What does diversification mean?

Diversification means making sure you’re not relying on one type of investment too heavily. This helps to protect your investments and reduce the overall risk of losing money.

There are four main asset classes – cash, fixed-interest securities, property, and equities – and having exposure to them all will help reduce the overall level of risk of your investment portfolio. If one part of your portfolio isn’t doing well, the other investments you’ve made elsewhere should compensate for those losses.

It can work on so many levels

Investing in just one company is extremely risky, because if it doesn’t perform well, you’ll lose money. Investing in lots of companies means that even if one does badly, others may do well, which will limit your losses.

You can further diversify your portfolio by spreading your investments over several geographical areas. If you invest in companies from different countries then even if, say, manufacturing is performing poorly in the UK, it might be flourishing in another region. You can take this up another level by investing in different sectors. Therefore, if manufacturing underperforms in several countries at once, other sectors you’re investing in could be outperforming their markets.

Make sure you are comfortable with the risks involved when investing in different regions. For example, emerging markets such as Brazil, Russia, India and China are likely to be riskier than developed markets such as the UK and US.

Funds – diversification made easy

You can gain access to several different asset classes and geographical areas through managed funds, such as unit trusts, open-ended investment companies (OEICs) and investment trusts.

These are collective investments, where your money is invested with other investors in a range of different holdings. Some funds focus on a specific area, type of investment or sector, while others are more general and invest across several regions and sectors.

Fund managers publish information about the underlying asset allocation of a fund, so make sure you look at this before investing.

Find out more about funds

Thinking about risk and return

Diversification won’t stop you experiencing losses, but it can help you spread your overall risk. Do remember, though, that you can’t get rid of risk completely. Any investment can go up or down in value and you could make or lose money. You should find a spread of investments and a level of risk and return that you’re comfortable with.

Assets like bonds and gilts can help offset riskier investments like shares, but the downside is they don't offer the same potential for higher returns. Cash investments are also less risky than shares, but if the cost of living rises more than the rate of any interest you're getting, your money could fall in 'real' value over time.

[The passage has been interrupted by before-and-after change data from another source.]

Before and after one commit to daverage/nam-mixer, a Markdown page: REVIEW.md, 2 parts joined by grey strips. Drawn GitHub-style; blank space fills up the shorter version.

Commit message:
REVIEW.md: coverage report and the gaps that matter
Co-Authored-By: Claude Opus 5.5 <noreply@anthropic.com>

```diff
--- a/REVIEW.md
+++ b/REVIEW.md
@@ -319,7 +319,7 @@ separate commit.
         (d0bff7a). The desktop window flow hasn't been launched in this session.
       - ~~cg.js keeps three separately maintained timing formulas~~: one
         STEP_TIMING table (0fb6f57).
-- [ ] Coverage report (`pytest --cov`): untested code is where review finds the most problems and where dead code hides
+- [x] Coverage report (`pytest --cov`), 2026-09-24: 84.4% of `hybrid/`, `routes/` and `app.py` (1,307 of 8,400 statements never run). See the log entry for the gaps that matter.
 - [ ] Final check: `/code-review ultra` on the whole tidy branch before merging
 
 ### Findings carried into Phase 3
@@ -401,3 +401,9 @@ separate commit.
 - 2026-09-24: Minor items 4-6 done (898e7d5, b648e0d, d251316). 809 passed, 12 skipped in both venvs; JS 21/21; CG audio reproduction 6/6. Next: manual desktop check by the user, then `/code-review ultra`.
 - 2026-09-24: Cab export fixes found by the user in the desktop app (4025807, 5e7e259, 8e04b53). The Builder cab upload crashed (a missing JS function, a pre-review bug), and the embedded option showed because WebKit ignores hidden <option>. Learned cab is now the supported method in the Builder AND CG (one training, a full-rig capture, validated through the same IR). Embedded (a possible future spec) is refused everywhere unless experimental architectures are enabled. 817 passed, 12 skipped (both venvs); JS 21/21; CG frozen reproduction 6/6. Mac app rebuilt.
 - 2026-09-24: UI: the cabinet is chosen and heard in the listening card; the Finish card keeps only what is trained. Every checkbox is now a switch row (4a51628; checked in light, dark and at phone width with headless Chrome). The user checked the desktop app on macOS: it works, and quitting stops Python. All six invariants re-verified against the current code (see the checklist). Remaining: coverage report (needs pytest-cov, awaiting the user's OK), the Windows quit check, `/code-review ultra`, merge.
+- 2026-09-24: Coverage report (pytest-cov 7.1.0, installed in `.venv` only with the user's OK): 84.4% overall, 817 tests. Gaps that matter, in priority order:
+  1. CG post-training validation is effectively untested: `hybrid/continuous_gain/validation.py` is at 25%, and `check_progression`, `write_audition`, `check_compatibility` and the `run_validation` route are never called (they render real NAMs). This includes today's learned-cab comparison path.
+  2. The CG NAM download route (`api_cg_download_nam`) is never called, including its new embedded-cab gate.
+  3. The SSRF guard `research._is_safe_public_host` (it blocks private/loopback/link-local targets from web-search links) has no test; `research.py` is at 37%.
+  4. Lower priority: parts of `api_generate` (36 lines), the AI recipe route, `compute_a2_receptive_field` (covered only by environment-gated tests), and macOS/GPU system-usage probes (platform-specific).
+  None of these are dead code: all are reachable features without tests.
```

The investments you pick for your portfolio will depend on how long you plan to invest (which should be for at least a five-year term), how much risk you’re happy to take and your financial objectives. If you’re not sure which investments to choose, seek independent financial advice.

No matter what approach you take to diversification, you might still get back less than you invest.

The value of investments can fall as well as rise and you could get back less than you invest. If you’re not sure about investing, seek independent advice.

You may also be interested in

The value of investments can fall as well as rise. You may get back less than you invest.

Reducing unnecessary risk

You need to decide how much risk you’re willing to take when you invest. This will largely depend on your financial goals, how prepared you are to accept losses, and how soon you need your money. In this section, we'll help you understand how to manage risk when investing.

Principles of investing

If you’re new to investing, knowing where to start can be a daunting task. Here, we guide you through your investment journey, from what to consider before you start, the different types of investment account, which might suit you, and the various asset classes. You’ll also learn why it’s important to focus on the long-term as an investor, and create a diversified portfolio which includes a range of different investments.